Task instructions: In the entries below, find the lines that contain the word "import" and copy them.

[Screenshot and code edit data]
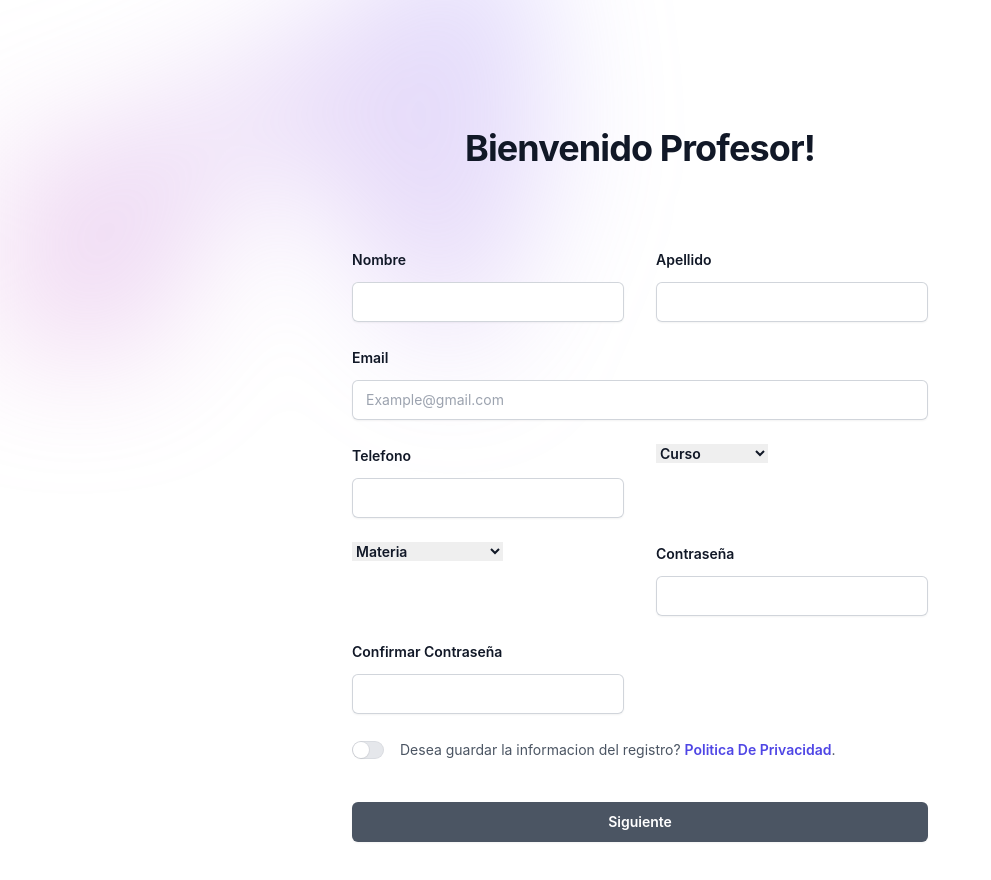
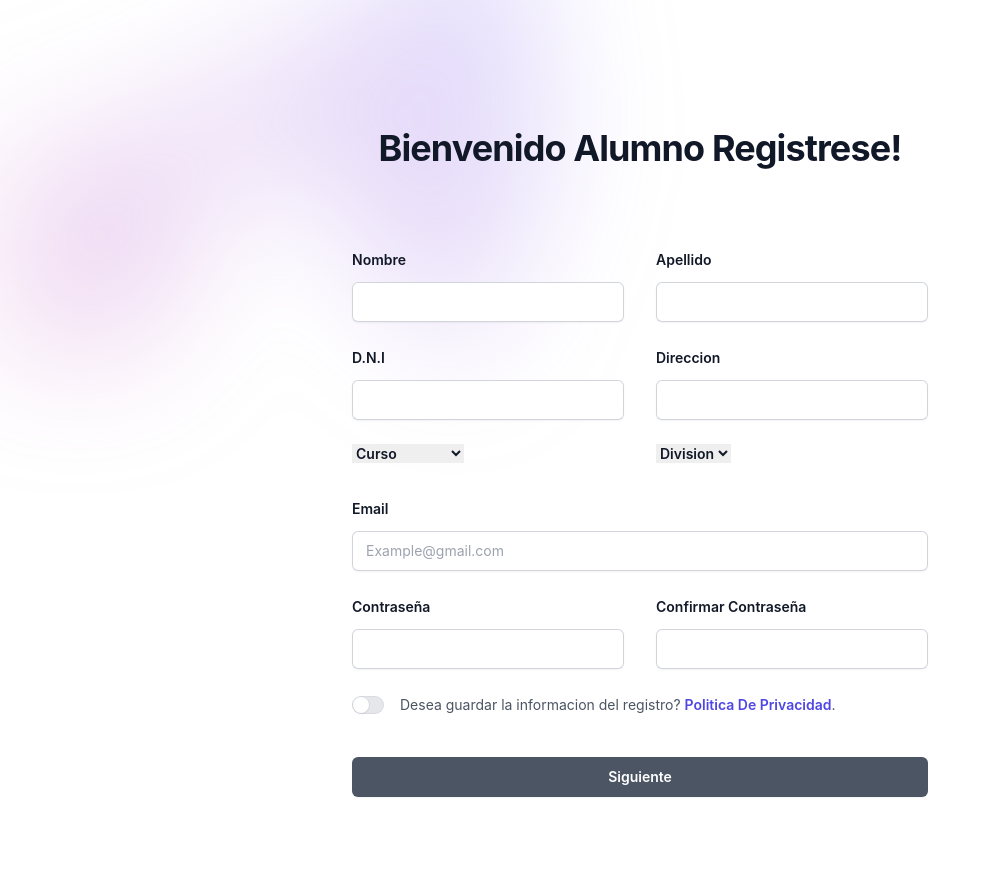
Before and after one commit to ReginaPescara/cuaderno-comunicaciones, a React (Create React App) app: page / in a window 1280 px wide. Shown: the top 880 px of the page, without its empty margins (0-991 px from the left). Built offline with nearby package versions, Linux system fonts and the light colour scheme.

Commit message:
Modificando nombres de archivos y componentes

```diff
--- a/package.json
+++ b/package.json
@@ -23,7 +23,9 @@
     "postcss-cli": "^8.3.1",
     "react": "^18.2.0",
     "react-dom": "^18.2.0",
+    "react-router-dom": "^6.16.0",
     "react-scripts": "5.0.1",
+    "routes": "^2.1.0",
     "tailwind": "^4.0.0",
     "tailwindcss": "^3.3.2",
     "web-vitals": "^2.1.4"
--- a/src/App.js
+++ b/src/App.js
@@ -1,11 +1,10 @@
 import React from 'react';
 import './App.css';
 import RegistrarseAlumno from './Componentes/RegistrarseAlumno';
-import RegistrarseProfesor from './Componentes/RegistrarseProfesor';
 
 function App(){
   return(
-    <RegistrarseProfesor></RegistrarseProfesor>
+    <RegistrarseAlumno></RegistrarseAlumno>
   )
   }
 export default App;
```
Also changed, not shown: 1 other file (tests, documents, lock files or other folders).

Solved exercise:
 import React from 'react';
 import './App.css';
 import RegistrarseAlumno from './Componentes/RegistrarseAlumno';
-import RegistrarseProfesor from './Componentes/RegistrarseProfesor';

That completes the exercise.